_EXERCISE DETAILS_
Identify every line in the records below that contains the word "facilities", and copy each of those lines.

╭─ MATERIAL FOR THIS TASK

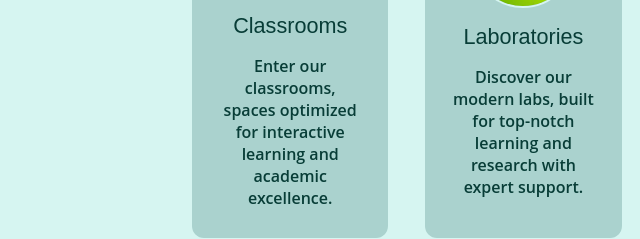
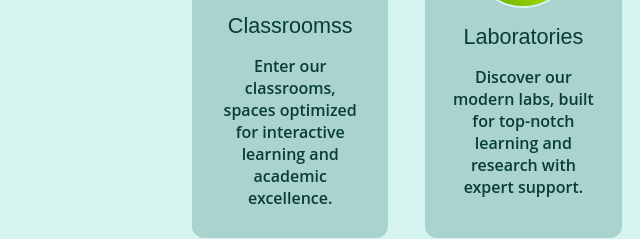
Before and after one commit to Volta-36/Volta, a plain HTML site: page facilities.html in a window 1280 px wide. Shown: the part 476-715 px from the top of the page, 0-640 px from the left. Drawn offline with Linux system fonts and the light colour scheme; a web font is replaced by a local one.

Commit message:
test commit

```diff
--- a/facilities.html
+++ b/facilities.html
@@ -42,7 +42,7 @@
             <div class="facilities-cards-container">
                 <div class="facilities-card">
                     <img class="facilities-img" src="./assets/laboratory.jpeg">
-                    <p class="facilities-card-title">Classrooms</p>
+                    <p class="facilities-card-title">Classroomss</p>
                     <p class="facilities-card-text">Enter our classrooms, spaces optimized for interactive learning and academic excellence.</p>
                 </div>
                 <div class="facilities-card">
```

╰─

_TASK SOLUTION_
Before and after one commit to Volta-36/Volta, a plain HTML site: page facilities.html in a window 1280 px wide. Shown: the part 476-715 px from the top of the page, 0-640 px from the left. Drawn offline with Linux system fonts and the light colour scheme; a web font is replaced by a local one.
--- a/facilities.html
+++ b/facilities.html
             <div class="facilities-cards-container">
                 <div class="facilities-card">
                     <img class="facilities-img" src="./assets/laboratory.jpeg">
-                    <p class="facilities-card-title">Classrooms</p>
+                    <p class="facilities-card-title">Classroomss</p>
                     <p class="facilities-card-text">Enter our classrooms, spaces optimized for interactive learning and academic excellence.</p>
                 <div class="facilities-card">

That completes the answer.